- _Exercise brief_
Look through the data below. Pick out the lines holding the string "AuthContext".

- _Record extracts_
::::
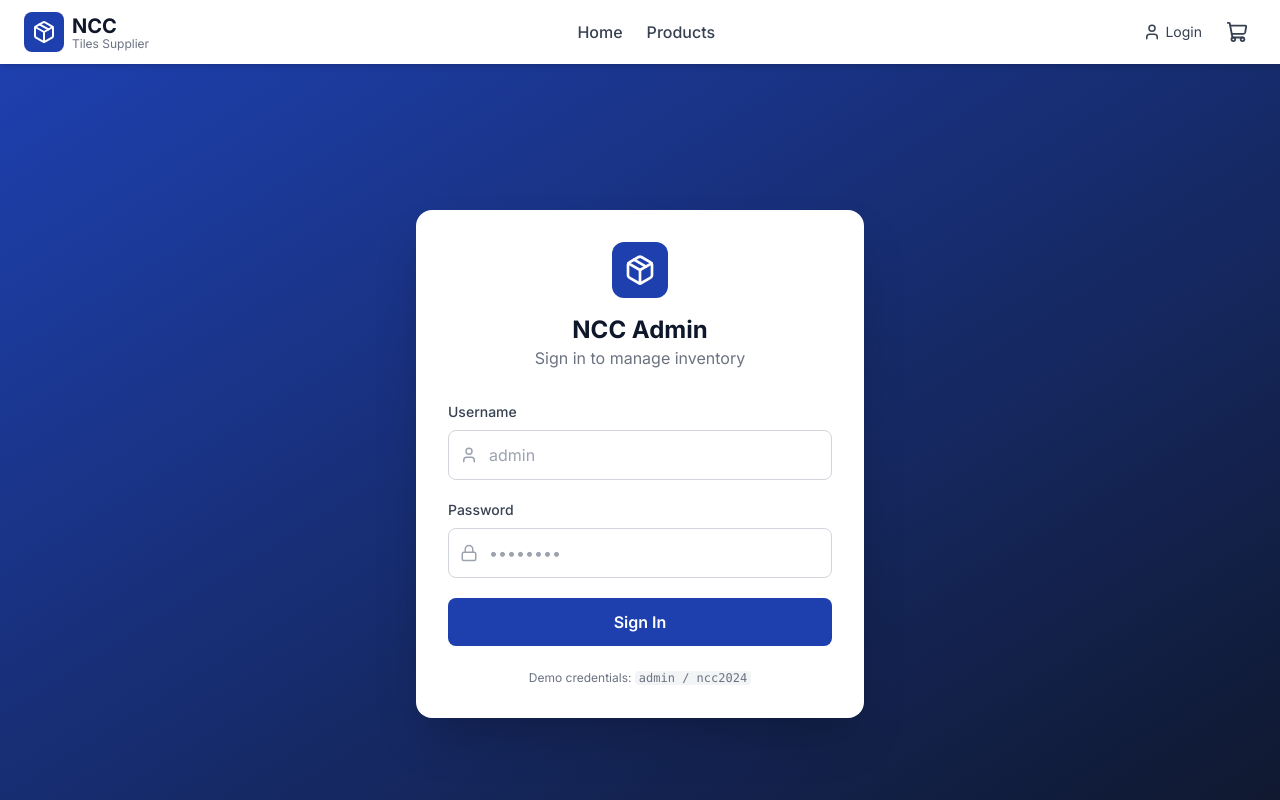
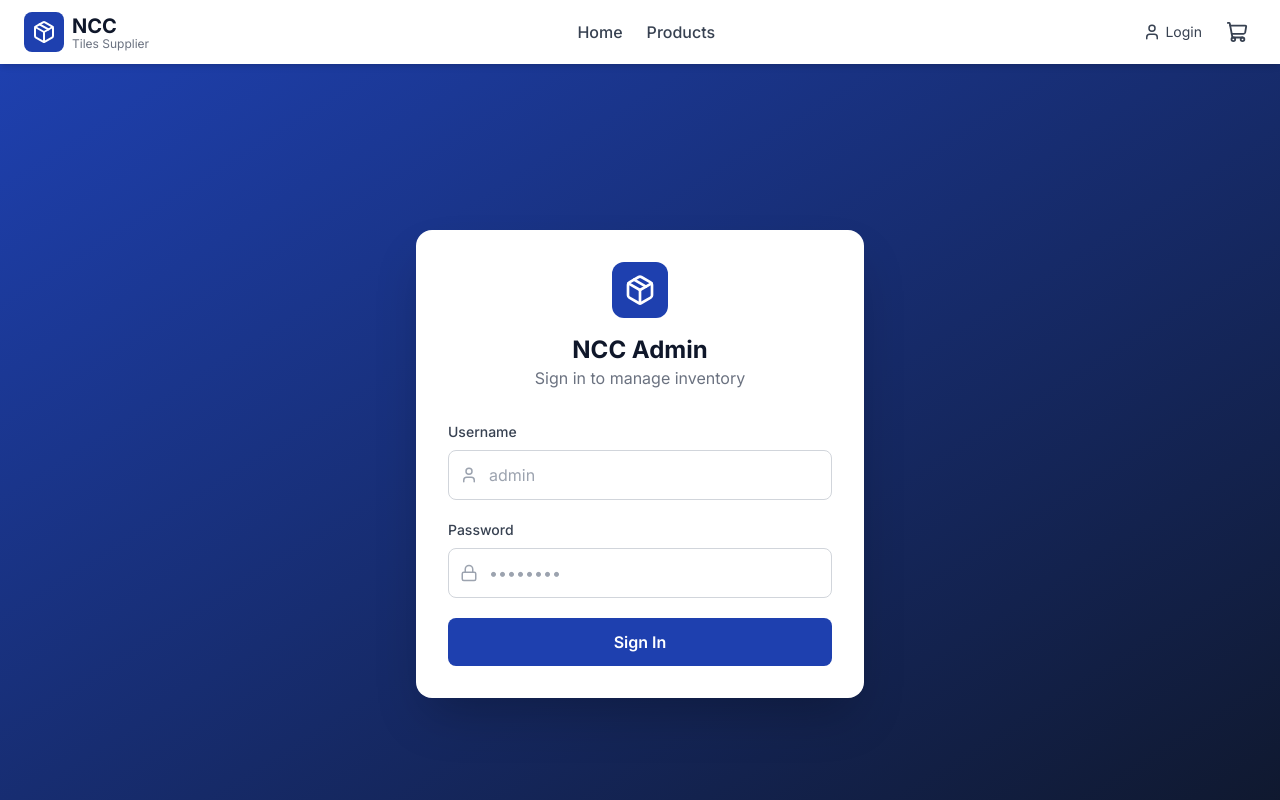
Before and after one commit to LungisaniMajozi/ncc-tiles, a React (Vite) app: page /login in a window 1280 px wide. Shown: the top 800 px of the page. Built offline with nearby package versions, Linux system fonts and the light colour scheme.

Commit message:
fix: add vercel.json for SPA routing + auth updates

```diff
--- a/src/context/AuthContext.jsx
+++ b/src/context/AuthContext.jsx
@@ -20,7 +20,7 @@ export const AuthProvider = ({ children }) => {
 
   const login = (username, password) => {
     // 🔐 Demo credentials - replace with real API later
-    if (username === "admin" && password === "ncc2024") {
+    if (username === "admin@ncc.co.za" && password === "ncc@2024") {
       const userData = { username, role: "admin", name: "NCC Admin" };
       localStorage.setItem("ncc_admin", JSON.stringify(userData));
       setUser(userData);
--- a/src/pages/Auth/Login.jsx
+++ b/src/pages/Auth/Login.jsx
@@ -85,13 +85,6 @@ const AdminLogin = () => {
             Sign In
           </button>
         </form>
-
-        <div className="mt-6 text-center text-xs text-gray-500">
-          <p>
-            Demo credentials:{" "}
-            <code className="bg-gray-100 px-1 rounded">admin / ncc2024</code>
-          </p>
-        </div>
       </div>
     </div>
   );
```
::::
- _Solution for this task_
--- a/src/context/AuthContext.jsx
+++ b/src/context/AuthContext.jsx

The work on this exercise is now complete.